Mainline Protestant churches—Presbyterians, Methodists, Lutherans—are fumbling around in the dark, desperately trying to attract new, and younger, congregants to their barren pews. Evangelical bodies, especially Pentacostals, seem to be the only churches gaining members. But it is also conservative evangelicals (along with traditionalist Catholics) who are most involved in the battle royale with secularists. The culture wars, as they are called, are a blessing for at least one group: journalists. “Heat is good for a story, and religion is consistently good for that,” says Cathleen Falsani, a religion columnist at the Chicago Sun-Times who covered the beat as a reporter for several years. “Religion is polarizing.

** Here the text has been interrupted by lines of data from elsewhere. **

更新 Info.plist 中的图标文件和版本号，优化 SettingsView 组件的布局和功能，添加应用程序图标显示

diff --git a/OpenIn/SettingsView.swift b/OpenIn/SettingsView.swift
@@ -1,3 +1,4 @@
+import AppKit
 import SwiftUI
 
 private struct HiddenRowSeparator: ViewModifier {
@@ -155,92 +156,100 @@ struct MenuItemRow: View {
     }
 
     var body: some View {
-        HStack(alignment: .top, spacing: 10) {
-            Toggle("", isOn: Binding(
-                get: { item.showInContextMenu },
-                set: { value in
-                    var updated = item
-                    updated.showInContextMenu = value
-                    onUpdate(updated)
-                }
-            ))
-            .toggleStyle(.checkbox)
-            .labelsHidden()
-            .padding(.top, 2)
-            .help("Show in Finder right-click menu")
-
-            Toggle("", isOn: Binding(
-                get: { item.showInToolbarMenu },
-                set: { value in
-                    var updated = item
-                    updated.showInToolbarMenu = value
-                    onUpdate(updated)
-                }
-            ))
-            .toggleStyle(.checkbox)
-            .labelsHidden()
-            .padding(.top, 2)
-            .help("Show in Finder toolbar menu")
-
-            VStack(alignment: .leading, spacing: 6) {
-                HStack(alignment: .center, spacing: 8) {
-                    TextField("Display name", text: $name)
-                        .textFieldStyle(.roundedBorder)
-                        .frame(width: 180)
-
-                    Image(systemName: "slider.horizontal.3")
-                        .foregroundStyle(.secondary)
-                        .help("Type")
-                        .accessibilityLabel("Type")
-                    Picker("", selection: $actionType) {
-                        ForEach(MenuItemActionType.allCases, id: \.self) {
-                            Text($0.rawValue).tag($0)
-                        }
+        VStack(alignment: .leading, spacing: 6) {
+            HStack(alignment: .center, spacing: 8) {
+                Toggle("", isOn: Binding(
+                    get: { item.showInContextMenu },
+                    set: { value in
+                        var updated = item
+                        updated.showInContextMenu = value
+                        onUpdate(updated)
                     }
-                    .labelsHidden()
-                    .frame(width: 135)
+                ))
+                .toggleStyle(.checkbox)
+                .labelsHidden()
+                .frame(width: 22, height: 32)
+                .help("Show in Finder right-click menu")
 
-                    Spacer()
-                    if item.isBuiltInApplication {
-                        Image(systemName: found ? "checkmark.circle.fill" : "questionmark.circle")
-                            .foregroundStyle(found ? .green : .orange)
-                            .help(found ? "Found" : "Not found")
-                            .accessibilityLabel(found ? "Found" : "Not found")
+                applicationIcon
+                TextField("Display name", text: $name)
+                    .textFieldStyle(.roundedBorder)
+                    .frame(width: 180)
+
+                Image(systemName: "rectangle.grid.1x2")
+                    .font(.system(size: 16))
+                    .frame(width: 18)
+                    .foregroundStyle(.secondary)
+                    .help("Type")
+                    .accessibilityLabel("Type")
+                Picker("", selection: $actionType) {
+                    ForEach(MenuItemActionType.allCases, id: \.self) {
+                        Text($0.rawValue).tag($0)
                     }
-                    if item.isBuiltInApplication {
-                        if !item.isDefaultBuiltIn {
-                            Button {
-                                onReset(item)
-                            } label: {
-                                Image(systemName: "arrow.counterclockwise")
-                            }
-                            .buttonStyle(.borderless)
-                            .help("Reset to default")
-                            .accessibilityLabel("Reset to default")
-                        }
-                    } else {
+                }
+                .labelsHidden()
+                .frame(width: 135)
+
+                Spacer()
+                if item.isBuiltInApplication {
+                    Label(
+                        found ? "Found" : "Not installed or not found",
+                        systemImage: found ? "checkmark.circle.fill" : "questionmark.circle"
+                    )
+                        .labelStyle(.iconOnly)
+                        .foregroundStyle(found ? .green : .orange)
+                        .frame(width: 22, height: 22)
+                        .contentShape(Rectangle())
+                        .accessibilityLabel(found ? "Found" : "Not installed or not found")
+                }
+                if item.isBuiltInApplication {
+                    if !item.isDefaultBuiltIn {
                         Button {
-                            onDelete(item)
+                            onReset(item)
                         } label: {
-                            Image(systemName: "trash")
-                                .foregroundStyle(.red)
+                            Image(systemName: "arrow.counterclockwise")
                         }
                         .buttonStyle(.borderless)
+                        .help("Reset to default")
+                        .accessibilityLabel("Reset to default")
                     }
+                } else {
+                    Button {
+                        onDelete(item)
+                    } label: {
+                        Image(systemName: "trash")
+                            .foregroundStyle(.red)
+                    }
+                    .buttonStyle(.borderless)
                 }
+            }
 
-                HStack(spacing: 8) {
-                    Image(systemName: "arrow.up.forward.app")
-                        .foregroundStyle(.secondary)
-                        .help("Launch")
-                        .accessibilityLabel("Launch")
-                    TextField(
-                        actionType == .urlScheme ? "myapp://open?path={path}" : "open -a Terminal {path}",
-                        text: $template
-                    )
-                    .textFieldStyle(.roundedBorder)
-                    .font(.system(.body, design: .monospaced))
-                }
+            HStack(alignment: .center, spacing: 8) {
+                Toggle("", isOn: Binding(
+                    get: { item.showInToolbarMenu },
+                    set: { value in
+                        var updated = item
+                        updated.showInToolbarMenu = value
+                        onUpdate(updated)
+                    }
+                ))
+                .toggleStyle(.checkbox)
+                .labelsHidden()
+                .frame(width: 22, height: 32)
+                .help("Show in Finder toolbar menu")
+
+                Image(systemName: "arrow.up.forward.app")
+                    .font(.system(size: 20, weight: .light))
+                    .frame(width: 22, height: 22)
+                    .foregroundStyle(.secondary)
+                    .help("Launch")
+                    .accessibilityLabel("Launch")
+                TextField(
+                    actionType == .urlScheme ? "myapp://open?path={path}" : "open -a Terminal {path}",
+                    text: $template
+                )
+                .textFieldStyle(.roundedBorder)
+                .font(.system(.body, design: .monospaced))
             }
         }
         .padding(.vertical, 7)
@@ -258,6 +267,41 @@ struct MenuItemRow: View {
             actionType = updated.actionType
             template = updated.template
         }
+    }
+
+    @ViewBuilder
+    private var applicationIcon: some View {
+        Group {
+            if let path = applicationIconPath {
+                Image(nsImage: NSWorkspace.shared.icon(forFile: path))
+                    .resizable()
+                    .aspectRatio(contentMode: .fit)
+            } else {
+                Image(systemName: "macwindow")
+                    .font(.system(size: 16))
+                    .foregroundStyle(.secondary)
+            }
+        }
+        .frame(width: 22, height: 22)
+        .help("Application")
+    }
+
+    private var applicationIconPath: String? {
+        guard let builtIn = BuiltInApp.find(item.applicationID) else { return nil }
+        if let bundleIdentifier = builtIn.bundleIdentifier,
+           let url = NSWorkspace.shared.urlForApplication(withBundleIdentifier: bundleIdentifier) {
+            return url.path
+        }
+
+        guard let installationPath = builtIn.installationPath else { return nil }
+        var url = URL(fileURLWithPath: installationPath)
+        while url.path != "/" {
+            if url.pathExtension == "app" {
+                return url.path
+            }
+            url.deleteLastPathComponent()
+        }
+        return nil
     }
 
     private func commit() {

Maybe that’s not the way it’s intended to be, but it is.”

Falsani, whose book Sin Boldly: A Field Guide for Grace will be published this fall by Zondervan, said complaints about her work escalated when she began writing in her own voice. “The worst ad hominem attacks on me personally have come from my own compatriots in the evangelical community,” she said. “That was angering and hurtful at times.”

Neela Banerjee, who covers religion for The New York Times, said there is a difference in the way those on different sides of the culture wars express their rage. There is, she said, “a great deal of anger between secularists and the Christian right. The former tend to be more upfront about their anger, while the latter…cloak their criticism in language of hating the sin but loving the sinner. Each sees the other as a profoundly dangerous influence on society.”

Eckstrom concurs. All parties, he says, feel their worldview is under attack—“on the one side by religious fundamentalists, who hate science and love war, and on the other by godless hedonists, who want to denude the Pledge of Allegiance and turn the country over to radical Islamists. There’s very little middle ground there.”

Tim Townsend is a reporter for the St. Louis Post-Dispatch.